CatalystEdu works with education organizations to ensure their long term success. By definition - An agent that provokes or speeds significant change or action
Sunday, March 6, 2011
School Spending: not helping
This is a VERY powerful piece written by a teacher. We continue to hear from Teacher unions that the issues is money. This opinion piece from the Dallas Morning News says otherwise - it originally appeared in the City Journal.
Gerry Garibaldi: Schools where kids have kids and learning dies
In my short time as a teacher in Connecticut, I have muddled through President George W. Bush’s No Child Left Behind Act, which tied federal funding of schools to various reforms, and through President Barack Obama’s Race to the Top initiative, which does much the same thing, though with different benchmarks.
Thanks to the feds, urban schools like mine — already entitled to substantial federal largesse under Title I, which provides funds to public schools with large low-income populations — are swimming in money.
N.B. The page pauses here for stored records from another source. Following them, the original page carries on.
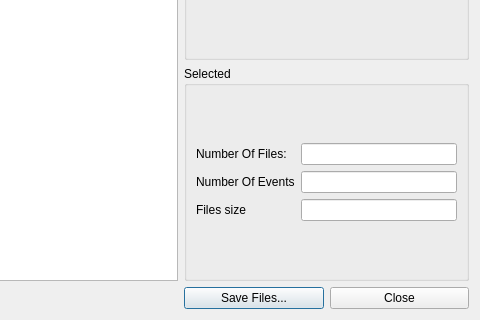
Old version of the form LHCbDIRAC/BookkeepingSystem/Gui/Widget/FileDialog.ui in the repository antolu/LHCbDIRAC; both pictures show x 754 to 1234 and y 417 to 737 of the 1234 by 737 pixel window.
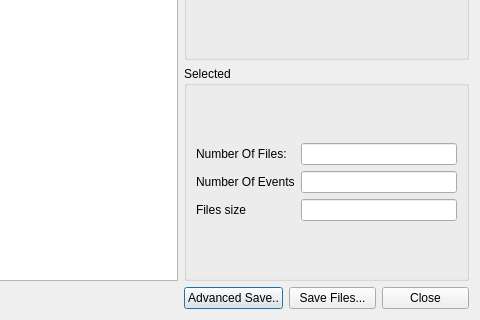
New version of the form.

Commit message: 1. bug fix 2. FileDilaog selection behivor changed. 3. new tree implemented (production lookup) 4. advanced save implemented. (the users can save catalog)

Patch:
```diff
--- a/LHCbDIRAC/BookkeepingSystem/Gui/Widget/FileDialog.ui
+++ b/LHCbDIRAC/BookkeepingSystem/Gui/Widget/FileDialog.ui
@@ -22,7 +22,7 @@
    <item rowspan="3" row="0" column="0" >
     <widget class="QTableView" name="tableView" />
    </item>
-   <item row="0" column="1" colspan="2" >
+   <item row="0" column="1" colspan="3" >
     <widget class="QGroupBox" name="groupBox_3" >
      <property name="title" >
       <string/>
@@ -147,7 +147,7 @@
      </layout>
     </widget>
    </item>
-   <item row="1" column="1" colspan="2" >
+   <item row="1" column="1" colspan="3" >
     <widget class="QGroupBox" name="groupBox" >
      <property name="title" >
       <string>Statistics</string>
@@ -206,7 +206,7 @@
      </layout>
     </widget>
    </item>
-   <item row="2" column="1" colspan="2" >
+   <item row="2" column="1" colspan="3" >
     <widget class="QGroupBox" name="groupBox_2" >
      <property name="title" >
       <string>Selected</string>
@@ -266,13 +266,20 @@
     </widget>
    </item>
    <item row="3" column="1" >
+    <widget class="QPushButton" name="advancedSave" >
+     <property name="text" >
+      <string>Advanced Save..</string>
+     </property>
+    </widget>
+   </item>
+   <item row="3" column="2" >
     <widget class="QPushButton" name="saveButton" >
      <property name="text" >
       <string>Save Files...</string>
      </property>
     </widget>
    </item>
-   <item row="3" column="2" >
+   <item row="3" column="3" >
     <widget class="QPushButton" name="closeButton" >
      <property name="text" >
       <string>Close</string>
```
The commit also changes 24 other files.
At my school, we pay five teachers to tutor kids after school and on Saturdays. They sit in classrooms waiting for kids who never show up. We don’t want for books — or for any of the cutting-edge gizmos that non-Title I schools can’t afford: computerized whiteboards, Elmo projectors, the works. Our facility is state-of-the-art, thanks to a recent $40 million face-lift, with gleaming new hallways and bathrooms and a fully computerized library.
Here’s my prediction: The money, the reforms, the gleaming porcelain, the hopeful rhetoric about saving our children — all of it will have a limited impact, at best, on most city schoolchildren. Urban teachers face an intractable problem, one that we cannot spend or even teach our way out of: teen pregnancy. This year, all of my favorite girls are pregnant, four in all, future unwed mothers every one. There will be no innovation in this quarter, no race to the top. Personal moral accountability is the electrified rail that no politician wants to touch.